Frankenstein Character Creation Objectives & Preparation
Any time you decide to have fun in school, you better have clear learning objectives; otherwise, somebody might find out your class enjoys learning and you could get in trouble.
- Students will read, discuss, and analyze Frankenstein characters.
- Students will write about Frankenstein characters.
- Students will discuss and analyze character motivation.
- Students will make predictions and analyze plot.
- Students will review major events.
- Students will use textual evidence to support opinions.
Supplies needed: construction paper of various colors, glue, scissors, writing instruments.
Vary these procedures to fit your class dynamics:
- Read at least until the part where Frankenstein brings the creature to life in chapter 5. For best results read past the point where the monster tells his story to Victor in chapter 16.
- Divide students into groups of 3-5.
- Give each group the exact same supplies: 2 pieces of colorful construction paper (each group can have different colors), a glue stick, and a pair of scissors.
- Each group must construct a creature. Give no instructions as to what the creature should look like. Let them be creative.

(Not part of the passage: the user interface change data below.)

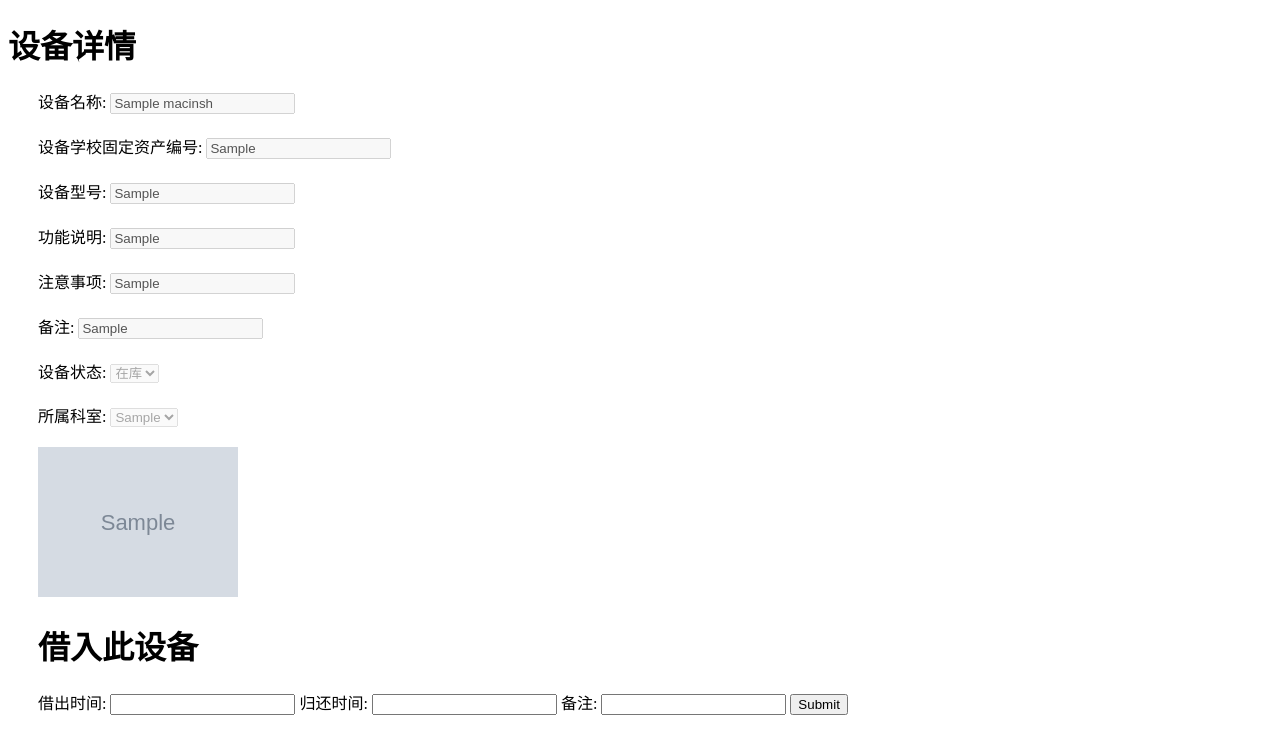
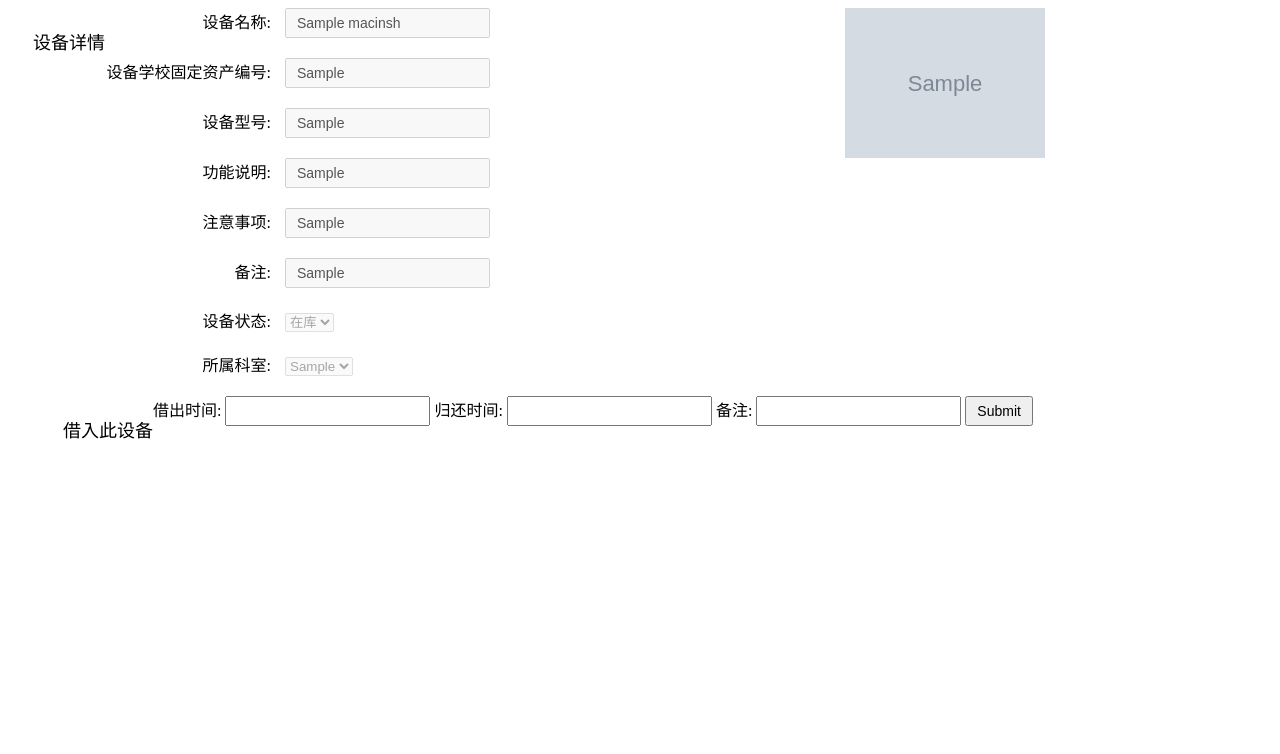
Before and after one commit to sijiezhilian/managesys, a Django app: page /add_form/?id=1 in a window 1280 px wide. Shown: the top 754 px of the page. Run offline with Django 3.2, Linux system fonts and the light colour scheme; a user stored in the database is signed in; tables that the repository leaves empty hold one stand-in row (values such as "Sample post"); grey boxes marked "Sample" are stand-in pictures; some libraries are stand-ins or nearby versions.

Commit message:
Update add_form.html

```diff
--- a/templates/add_form.html
+++ b/templates/add_form.html
@@ -54,6 +54,14 @@
     form li {
         display: inline-block;
     }
+h1.title{font-size:18px;font-weight:normal;text-indent:25px;margin:20px 0 0;float:left;clear:both;}
+.macimage{width:100%;}
+.macimage .detail{width:60%;float:left;}
+.macimage .detail li label{width:166px;display:inline-block;text-align:right;padding-right:10px;}
+.macimage .detail li input{padding:5px 10px;font-size:14px;}
+.macimage .photo-shebei{width:30%:float:left;}
+form.jiechu{float:left;width:100%;}
+form.jiechu input{font-size:14px;padding:5px 10px;}
 
 </style>
 <body>
```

In addition to constructing a monster, each group should do the following:
- Write a poem about the monster.
- Write a poem to the monster from another character.
- Write a poem from the monster to another character.
- Make a characterization chart of the monster, using specific facts and quotations from the story.
- Make five predictions about what the monster will do in the remaining chapters.
- Present the monster and the poem(s) to the class.
- Nurture the creature so he doesn’t come back and ruin your life.
This post is part of the series: Teaching Frankenstein
- A Book Review of Frankenstein for the Teacher
- Unit Test on Mary Shelley's Frankenstein
- Teaching Allusion in Mary Shelley's Frankenstein
- Frankenstein Lesson Plan: Create a Monster
- Decision-Making Lesson Plan For Frankenstein